PROBLEM DESCRIPTION: Filter the listing for lines containing "margin".

---------------

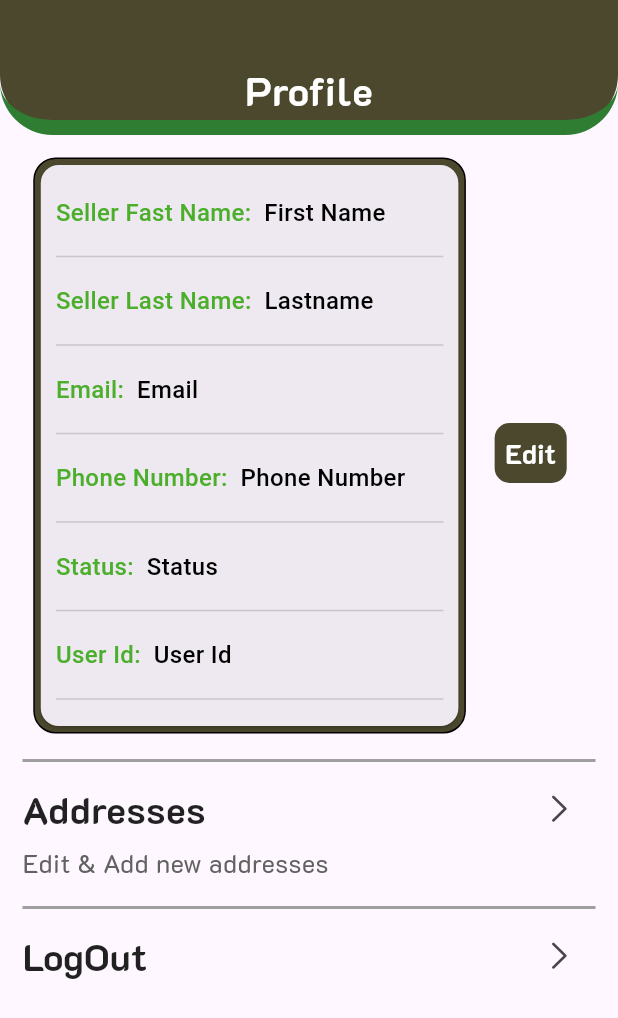
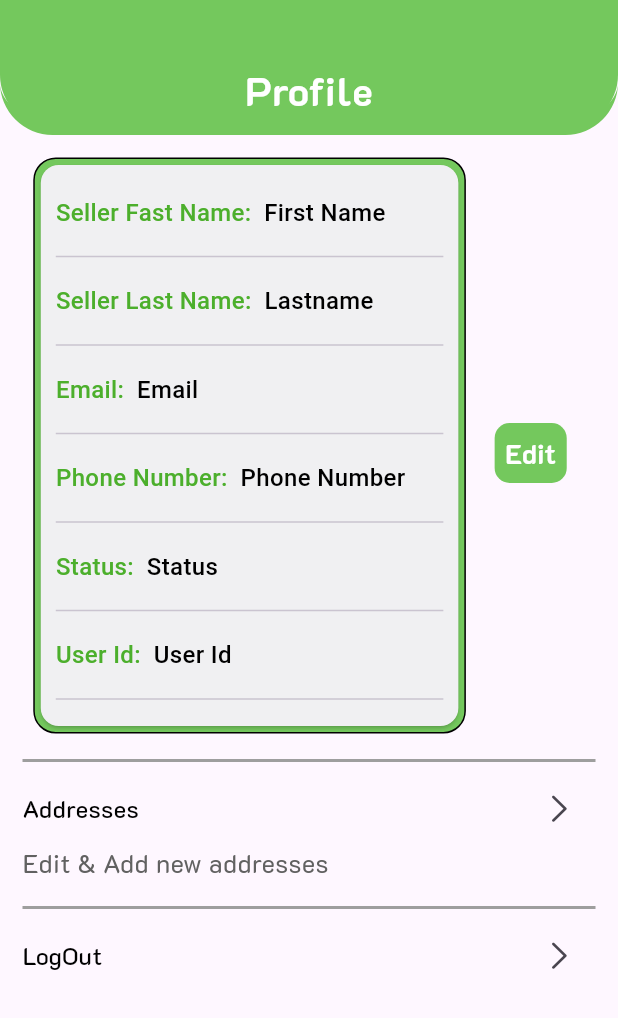
Before and after one commit to musthafamullath/Fork-Plate, a Flutter app: the ScreenProfile screen opened directly, on a phone screen of 412 x 824 dp. Shown: the top 1018 px of the screen. Run offline on Flutter 3.47's test engine with Material 3 defaults, Android fonts, the phone set to English and light mode, and no system bars; our stand-ins replace animate_do, bloc, carousel_slider, dio, dotted_border, flutter_bloc and 4 more; missing offline and left inert: order_tracker_zen, razorpay_flutter; accounts and stored records are empty; network calls fail.

Commit message:
order designs

```diff
--- a/lib/main.dart
+++ b/lib/main.dart
@@ -49,8 +49,7 @@
         debugShowCheckedModeBanner: false,
         title: 'Foodie Fly',
         theme: ThemeData(
-          primaryColor: Colors.green[100],
-          primarySwatch: greenMaterialColor,
+          primaryColor: yellowGreen,
           useMaterial3: true,
           fontFamily: 'K2D',
         ),
--- a/lib/utils/constants.dart
+++ b/lib/utils/constants.dart
@@ -24,24 +24,9 @@
 const Color kGreen = Colors.green;
 
 
-const Color darkOliveGreen = Color(0xFF4C482E);
+const Color yellowGreen = Color(0xFF74C85D);
 
 
 const Color white = Colors.white;
 const Color black = Colors.black;
 const Color grey = Colors.grey;
-const MaterialColor greenMaterialColor = MaterialColor(
-  0xFF00C853,
-  <int, Color>{
-    50: Color(0xFFE8F5E9),
-    100: Color(0xFFC7E9C9),
-    200: Color(0xFF80C783),
-    300: Color(0xFF4CAF50),
-    400: Color(0xFF1B8A1E),
-    500: Color(0xFF00C853),
-    600: Color(0xFF00A845),
-    700: Color(0xFF008736),
-    800: Color(0xFF00642C),
-    900: Color(0xFF004122),
-  },
-);
--- a/lib/view/screen/cart/screen_cart.dart
+++ b/lib/view/screen/cart/screen_cart.dart
@@ -137,7 +137,7 @@
                                                         children: [
                                                           Container(
                                                             decoration: BoxDecoration(
-                                                                color: darkOliveGreen
+                                                                color: yellowGreen
                                                                     .withOpacity(
                                                                         0.1),
                                                                 borderRadius: const BorderRadius
--- a/lib/view/screen/category/widgets/dish_container.dart
+++ b/lib/view/screen/category/widgets/dish_container.dart
@@ -22,7 +22,7 @@
       // height: height * .275,
       decoration: BoxDecoration(
         borderRadius: BorderRadius.circular(10),
-        border: Border.all(width: 1, color: darkOliveGreen),
+        border: Border.all(width: 1, color: yellowGreen),
       ),
       child: Column(
         children: [
@@ -32,7 +32,7 @@
                 height: height * .15,
                 decoration: BoxDecoration(
                   borderRadius: BorderRadius.circular(10),
-                  border: Border.all(width: 1, color: darkOliveGreen),
+                  border: Border.all(width: 1, color: yellowGreen),
                   image: DecorationImage(
                     image: dish.imageUrl == ''
                         ? const AssetImage('assets/images/categories/dish.jpg')
--- a/lib/view/screen/dish_detatils/widget/Restaurant_banner.dart
+++ b/lib/view/screen/dish_detatils/widget/Restaurant_banner.dart
@@ -18,7 +18,7 @@
       children: [
         CircleAvatar(
           radius: 32,
-          backgroundColor: darkOliveGreen,
+          backgroundColor: yellowGreen,
           child: CircleAvatar(
             radius: 30,
             backgroundColor: white,
--- a/lib/view/screen/dish_detatils/widget/add_to_cart.dart
+++ b/lib/view/screen/dish_detatils/widget/add_to_cart.dart
@@ -49,7 +49,7 @@
                 style: bigBoldWhite,
               ),
               style: ElevatedButton.styleFrom(
-                backgroundColor: darkOliveGreen,
+                backgroundColor: yellowGreen,
                 shape: RoundedRectangleBorder(
                     borderRadius: BorderRadius.circular(25)),
               ),
--- a/lib/view/screen/dish_detatils/widget/favorites_button.dart
+++ b/lib/view/screen/dish_detatils/widget/favorites_button.dart
@@ -25,7 +25,7 @@
           child: CircleAvatar(
             backgroundColor: dishIds.contains(dish.dishId)
             ?
-            darkOliveGreen
+            yellowGreen
             :
             white,
             radius: 30,
@@ -46,7 +46,7 @@
                 ?
                 white
                 :
-                darkOliveGreen,
+                yellowGreen,
               ),
             ),
           ),
--- a/lib/view/screen/favorites/favorites.dart
+++ b/lib/view/screen/favorites/favorites.dart
@@ -57,7 +57,7 @@
                           decoration: BoxDecoration(
                             // color: Colors.amber,
                             borderRadius: BorderRadius.circular(10),
-                            border: Border.all(width: .5, color: darkOliveGreen),
+                            border: Border.all(width: .5, color: yellowGreen),
                           ),
                           child: Column(
                             children: [
@@ -66,7 +66,7 @@
                                 decoration: BoxDecoration(
                                     borderRadius: BorderRadius.circular(10),
                                     border: Border.all(
-                                        width: .5, color: darkOliveGreen),
+                                        width: .5, color: yellowGreen),
                                     image: DecorationImage(
                                         image: NetworkImage(
                                             state.dishes[index].imageUrl),
--- a/lib/view/screen/home/widgets/header.dart
+++ b/lib/view/screen/home/widgets/header.dart
@@ -20,7 +20,7 @@
       builder: (context, state) {
         return Container(
           decoration: BoxDecoration(
-              color: darkOliveGreen,
+              color: yellowGreen,
               border: BorderDirectional(
                 bottom: BorderSide(
                   color: greenPointShade800,
--- a/lib/view/screen/home/widgets/section_head.dart
+++ b/lib/view/screen/home/widgets/section_head.dart
@@ -1,4 +1,5 @@
 import 'package:flutter/material.dart';
+import 'package:foodie_fly/utils/text_styles.dart';
 
 class SectionHead extends StatelessWidget {
   const SectionHead({super.key, required this.heading});
@@ -9,7 +10,7 @@
     return Text(
 
       heading,
-      style: const TextStyle(color: Colors.black87,fontWeight: FontWeight.bold,fontSize: 25),
+      style:semiBoldBlack,
       textDirection: TextDirection.ltr,
       textAlign: TextAlign.center,
       overflow: TextOverflow.clip,
--- a/lib/view/screen/home/widgets/section_value.dart
+++ b/lib/view/screen/home/widgets/section_value.dart
@@ -9,7 +9,7 @@
   Widget build(BuildContext context) {
     return Text(
       heading,
-      style: bigBoldGreen,
+      style: semiBoldGreen,
        textDirection: TextDirection.ltr,
       textAlign: TextAlign.center,
       overflow: TextOverflow.fade,
--- a/lib/view/screen/orders/screen_orders.dart
+++ b/lib/view/screen/orders/screen_orders.dart
@@ -15,7 +15,7 @@
       length: 3,
       child: Scaffold(
         appBar: const PreferredSize(
-          preferredSize: Size.fromHeight(110),
+          preferredSize: Size.fromHeight(120),
           child: TabBarWidgetCustom(text: "Orders")
         ),
         body: TabBarView(children: [
--- a/lib/view/screen/profile/screen_profile.dart
+++ b/lib/view/screen/profile/screen_profile.dart
@@ -39,12 +39,12 @@
                           margin: const EdgeInsets.only(bottom: 10),
                           decoration: BoxDecoration(
                               borderRadius: BorderRadius.circular(15),
-                              color: darkOliveGreen,
+                              color: yellowGreen,
                               border: Border.all()),
                           width: size * 7 / 10,
                           child: Card(
-                            shadowColor: darkOliveGreen,
-                            surfaceTintColor: darkOliveGreen,
+                            shadowColor: yellowGreen,
+                            surfaceTintColor: yellowGreen,
                             borderOnForeground: false,
                             child: Padding(
                               padding: const EdgeInsets.fromLTRB(10, 0, 10, 0),
@@ -121,7 +121,7 @@
                                 padding: const EdgeInsets.all(7),
                                 decoration: BoxDecoration(
                                     borderRadius: BorderRadius.circular(10),
-                                    color: darkOliveGreen),
+                                    color: yellowGreen),
                                 child: const Text(
                                   "Edit",
                                   style: boldWhite,
--- a/lib/view/screen/restaurants/screen_restaurant.dart
+++ b/lib/view/screen/restaurants/screen_restaurant.dart
@@ -79,7 +79,7 @@
                                             blurRadius: 5,
                                             spreadRadius: 1,
                                             blurStyle: BlurStyle.outer,
-                                            color: darkOliveGreen,
+                                            color: yellowGreen,
                                           )
                                         ]),
                                     child: Padding(
@@ -130,7 +130,7 @@
                                                         decoration: BoxDecoration(
                                                           border: Border.all(
                                                               width: 2,
-                                                              color: darkOliveGreen.withOpacity(0.9)),
+                                                              color: yellowGreen.withOpacity(0.9)),
                                                           shape: BoxShape.circle,
                                                         ),
                                                         child: CircleAvatar(
--- a/lib/view/screen/signup_login/widgets/screen_login_page.dart
+++ b/lib/view/screen/signup_login/widgets/screen_login_page.dart
@@ -33,8 +33,8 @@
         child: Card(
           elevation: 2,
           margin: const EdgeInsets.all(20),
-          shadowColor: darkOliveGreen,
-          surfaceTintColor: darkOliveGreen,
+          shadowColor: yellowGreen,
+          surfaceTintColor: yellowGreen,
           child: Container(
             margin: const EdgeInsets.all(20),
             child: Column(
--- a/lib/view/screen/splash/widgets/splash_componense.dart
+++ b/lib/view/screen/splash/widgets/splash_componense.dart
@@ -50,10 +50,10 @@
                 style: TextStyle(
                   backgroundColor: black,
                   decoration: TextDecoration.underline,
-                  decorationColor: darkOliveGreen,
+                  decorationColor: yellowGreen,
                   decorationStyle: TextDecorationStyle.wavy,
                   fontSize: 50,
-                  color: darkOliveGreen,
+                  color: yellowGreen,
                   fontWeight: FontWeight.bold,
                 ),
               ),
--- a/lib/view/widgets/class_widgets/app_bar_widget.dart
+++ b/lib/view/widgets/class_widgets/app_bar_widget.dart
@@ -8,15 +8,15 @@
   @override
   Widget build(BuildContext context) {
     return Container(
-      decoration: BoxDecoration(
-          color: darkOliveGreen,
+      decoration: const BoxDecoration(
+          color: yellowGreen,
           border: BorderDirectional(
             bottom: BorderSide(
-              color: greenPointShade800,
+              color: yellowGreen,
               width: 10,
             ),
           ),
-          borderRadius: const BorderRadius.only(
+          borderRadius:  BorderRadius.only(
               bottomLeft: Radius.circular(35),
               bottomRight: Radius.circular(35))),
       child: Center(
--- a/lib/view/widgets/class_widgets/item_row.dart
+++ b/lib/view/widgets/class_widgets/item_row.dart
@@ -14,7 +14,7 @@
   @override
   Widget build(BuildContext context) {
     return SizedBox(
-      height: 50,
+      height: 32,
       child: Row(
         mainAxisAlignment: MainAxisAlignment.spaceAround,
         children: [SectionHead(heading: keyString), VerticalDivider(width: width,color:color,thickness: thickness,), SectionValue(heading: value)],
```
Also changed, not shown: lib/view/screen/orders/widgets/all_orders.dart (+18 -15 lines), lib/view/screen/orders/widgets/tabbar_custom_widget.dart (+21 -11 lines).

---------------

EXERCISE ANSWER:
                           margin: const EdgeInsets.only(bottom: 10),
           margin: const EdgeInsets.all(20),
             margin: const EdgeInsets.all(20),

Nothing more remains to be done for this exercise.